» **ACTIVITY**
Scan the entries below. Return every line that includes "published".

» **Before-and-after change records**
● ● ● ● ●

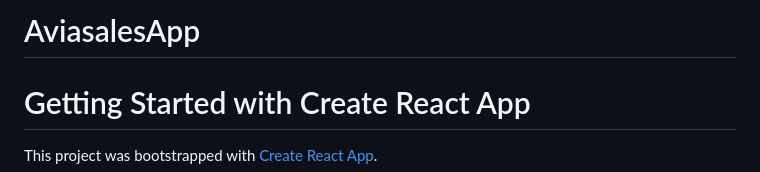
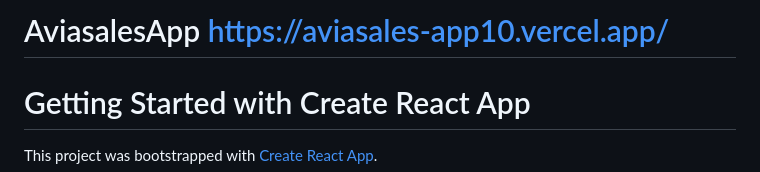
Before and after one commit to Vasenochken/AviasalesApp10, a Markdown page: README.md, the part around the change. Rendered like a GitHub page.

```diff
--- a/README.md
+++ b/README.md
@@ -1,4 +1,4 @@
-# AviasalesApp
+# AviasalesApp https://aviasales-app10.vercel.app/
 
 # Getting Started with Create React App
 
```
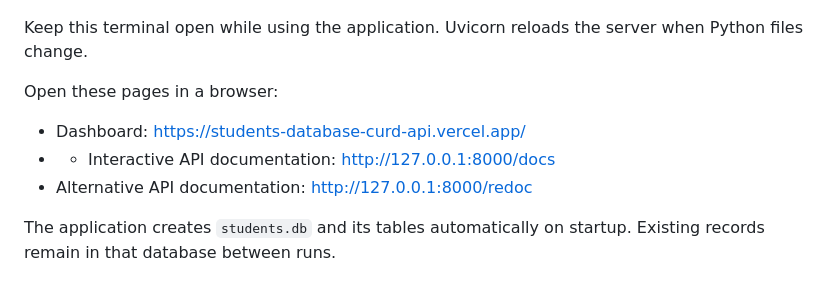
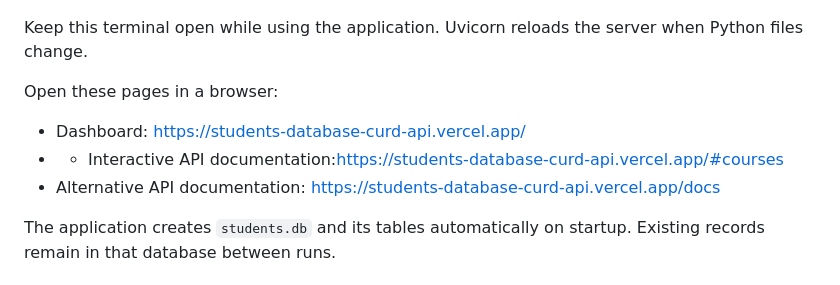
Before and after one commit to kpradeepreddy0/Students-Database-CURD-API, a Markdown page: README.md, the part around the change. GitHub-like rendering.

Commit message:
Update API documentation links in README

```diff
--- a/README.md
+++ b/README.md
@@ -61,8 +61,8 @@ Keep this terminal open while using the application. Uvicorn reloads the server
 Open these pages in a browser:
 
 - Dashboard: https://students-database-curd-api.vercel.app/
-- - Interactive API documentation: http://127.0.0.1:8000/docs
-- Alternative API documentation: [http://127.0.0.1:8000/redoc](https://students-database-curd-api.vercel.app/docs)
+- - Interactive API documentation:https://students-database-curd-api.vercel.app/#courses
+- Alternative API documentation: https://students-database-curd-api.vercel.app/docs
 
 The application creates `students.db` and its tables automatically on startup. Existing records remain in that database between runs.
 
```
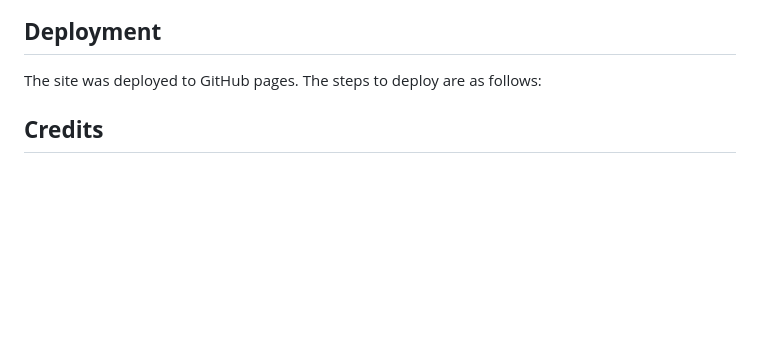
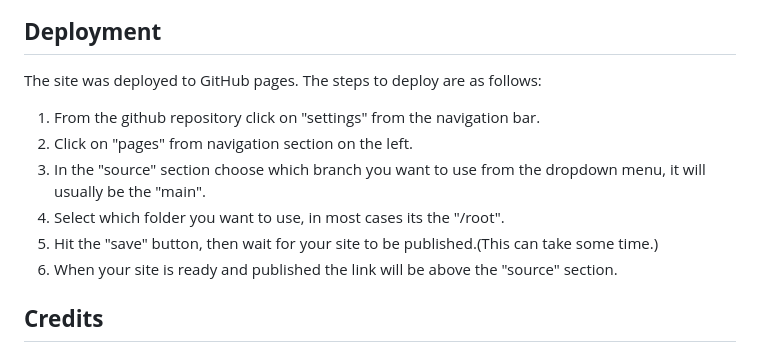
Before and after one commit to danny-fla/dl-construction, a Markdown page: README.md, the part around the change. GitHub-like rendering; blank space fills up the shorter version.

Commit message:
add deployment steps to read.me

```diff
--- a/README.md
+++ b/README.md
@@ -79,6 +79,13 @@ This is a website for a construction company that gives the user information abo
 
 ## **Deployment**
 The site was deployed to GitHub pages. The steps to deploy are as follows:
+1. From the github repository click on "settings" from the navigation bar.
+2. Click on "pages" from navigation section on the left.
+3. In the "source" section choose which branch you want to use from the dropdown menu, it will usually be the "main".
+4. Select which folder you want to use, in most cases its the "/root".
+5. Hit the "save" button, then wait for your site to be published.(This can take some time.)
+6. When your site is ready and published the link will be above the "source" section.
+
 <!--Deployment steps here-->
 
 ## **Credits**
```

● ● ● ● ●

» **SOLUTION TO THE EXERCISE**
+5. Hit the "save" button, then wait for your site to be published.(This can take some time.)
+6. When your site is ready and published the link will be above the "source" section.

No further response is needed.